Sen. Susan Collins voted against confirmation. Sen. Olympia Snowe voted “present,” which had the same effect as a “no” vote. She cited her husband’s work relating to student loans, which the agency wold oversee. The 53-48 majority favoring confirmation was seven votes short of the 60 votes needed to cut off debate.
So the new bureau remains headless. The nominee, Richard Cordray, the Ohio attorney general, is widely regarded as fully qualified to lead the much-needed watchdog agency. The Republican minority took the unusual course of rejecting him as a means of opposing the structure of the agency. Both Maine Senators had voted for the Wall Street reform law that created the bureau, supplying the necessary votes to avert a filibuster. Neither one complained about the agency’s structure at the time.
Maine’s senators have broken ranks with their party sometimes on other occasions, but they joined the Republican filibuster on Dec. 6 against the confirmation of Caitlin Halligan for the U.S. Court of Appeals in the District of Columbia. The 54-45 vote was six votes shy of the 60 needed to block the filibuster.
That vote seems to have marked the end of an agreement negotiated in 2005 by the Senate’s so-called “Gang of 14,” which set a standard for opposing judicial nominations only in cases of “extraordinary circumstances.”
At that time, the shoe was on the other foot. It was a Democratic Senate minority that was filibustering 10 conservative appellate court candidates nominated by President George W. Bush. Desperate Senate Republicans threatened to employ the “nuclear option” to change the Senate’s rules to eliminate the use of the filibuster to prevent judicial confirmation votes. Instead of seeking a two-thirds vote required by the Senate rules themselves, the Republicans argued that the Senate had the right to set its own rules and could change them by a simple majority vote. Democrats insisted on a two-thirds vote.

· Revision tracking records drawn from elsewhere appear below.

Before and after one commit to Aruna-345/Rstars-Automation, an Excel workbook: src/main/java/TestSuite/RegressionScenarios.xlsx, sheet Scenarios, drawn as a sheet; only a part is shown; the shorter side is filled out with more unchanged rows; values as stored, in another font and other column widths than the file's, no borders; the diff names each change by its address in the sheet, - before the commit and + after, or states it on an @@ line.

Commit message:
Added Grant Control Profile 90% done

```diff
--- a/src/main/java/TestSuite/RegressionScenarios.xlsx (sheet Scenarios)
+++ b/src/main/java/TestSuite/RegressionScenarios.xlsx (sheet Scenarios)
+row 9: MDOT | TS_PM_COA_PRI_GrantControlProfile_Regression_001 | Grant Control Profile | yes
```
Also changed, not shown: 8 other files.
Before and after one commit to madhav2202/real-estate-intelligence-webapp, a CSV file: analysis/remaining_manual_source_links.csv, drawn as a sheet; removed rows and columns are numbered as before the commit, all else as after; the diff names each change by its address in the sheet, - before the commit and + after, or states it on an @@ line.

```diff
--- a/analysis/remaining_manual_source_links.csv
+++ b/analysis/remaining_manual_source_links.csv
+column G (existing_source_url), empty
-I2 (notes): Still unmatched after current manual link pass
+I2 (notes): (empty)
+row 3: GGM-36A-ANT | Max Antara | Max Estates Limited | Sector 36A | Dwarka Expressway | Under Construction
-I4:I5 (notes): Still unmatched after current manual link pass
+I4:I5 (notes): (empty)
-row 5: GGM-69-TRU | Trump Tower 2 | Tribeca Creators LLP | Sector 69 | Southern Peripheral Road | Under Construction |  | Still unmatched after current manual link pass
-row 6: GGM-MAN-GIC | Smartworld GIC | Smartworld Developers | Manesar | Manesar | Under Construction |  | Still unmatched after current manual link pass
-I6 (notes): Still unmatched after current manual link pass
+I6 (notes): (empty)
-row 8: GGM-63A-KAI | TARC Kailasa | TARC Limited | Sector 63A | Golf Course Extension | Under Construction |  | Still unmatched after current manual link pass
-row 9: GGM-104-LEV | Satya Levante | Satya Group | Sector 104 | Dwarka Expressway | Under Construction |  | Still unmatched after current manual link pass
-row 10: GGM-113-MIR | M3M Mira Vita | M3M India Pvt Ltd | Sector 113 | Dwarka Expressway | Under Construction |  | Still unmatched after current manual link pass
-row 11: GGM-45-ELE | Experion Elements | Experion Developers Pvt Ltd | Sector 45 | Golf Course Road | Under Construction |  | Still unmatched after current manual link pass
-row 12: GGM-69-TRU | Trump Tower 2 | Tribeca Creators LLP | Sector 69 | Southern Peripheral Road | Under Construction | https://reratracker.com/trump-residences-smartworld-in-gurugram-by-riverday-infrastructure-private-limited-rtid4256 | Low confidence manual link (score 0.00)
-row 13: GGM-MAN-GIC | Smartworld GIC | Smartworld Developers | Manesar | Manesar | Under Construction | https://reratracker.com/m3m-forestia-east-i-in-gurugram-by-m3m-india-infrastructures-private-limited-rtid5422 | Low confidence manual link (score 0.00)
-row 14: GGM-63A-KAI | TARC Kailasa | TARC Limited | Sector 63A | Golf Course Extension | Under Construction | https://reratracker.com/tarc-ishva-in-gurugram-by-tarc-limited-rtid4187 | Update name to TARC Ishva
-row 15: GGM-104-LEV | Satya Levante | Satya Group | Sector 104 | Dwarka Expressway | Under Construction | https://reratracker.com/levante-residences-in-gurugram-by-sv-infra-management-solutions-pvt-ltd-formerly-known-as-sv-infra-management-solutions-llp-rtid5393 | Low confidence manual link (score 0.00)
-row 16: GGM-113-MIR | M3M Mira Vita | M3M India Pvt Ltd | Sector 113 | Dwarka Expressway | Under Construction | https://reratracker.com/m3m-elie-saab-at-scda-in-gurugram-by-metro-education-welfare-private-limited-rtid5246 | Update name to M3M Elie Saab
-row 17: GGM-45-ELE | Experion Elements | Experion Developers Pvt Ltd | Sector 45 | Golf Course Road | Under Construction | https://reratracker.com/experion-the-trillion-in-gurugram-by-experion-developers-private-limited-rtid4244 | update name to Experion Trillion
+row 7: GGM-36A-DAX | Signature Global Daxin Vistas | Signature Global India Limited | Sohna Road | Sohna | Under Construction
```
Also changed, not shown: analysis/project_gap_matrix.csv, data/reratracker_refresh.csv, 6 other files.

Compromising the showdown looked impossible, but neither Majority Leader Bill Frist nor Minority Leader Harry Reid apparently wanted to do away with the filibuster, since it does serve as a protection for whichever party is in the minority. So each party selected seven members, including both of Maine’s senators on the Republican side. Together they reached an agreement. The seven Democrats would no longer vote with their party in filibustering judicial nominations except in “extraordinary circumstances.” The seven Republicans would break with their party’s leadership and not vote for the “nuclear option.”
The deal held pretty well for a time. Three of the 10 filibustered nominees had already withdrawn. Five of the remaining seven were confirmed. The Gang of 14 continued its role. It met in November 2005 to discuss President Bush’s nomination of Samuel Alito to the Supreme Court. The group reached no conclusion, but when the Alito nomination came up for a vote in January 2006, it provided enough votes for cloture to prevent a filibuster.
Partisan division in the Senate has sharpened since then, and the Gang of 14 is extinct. Sadly, there is little inclination among most of the Republicans to permit simple majority votes. And if they regain control of the Senate, we can expect more of the same from the Democrats. The filibuster lives on. So does gridlock.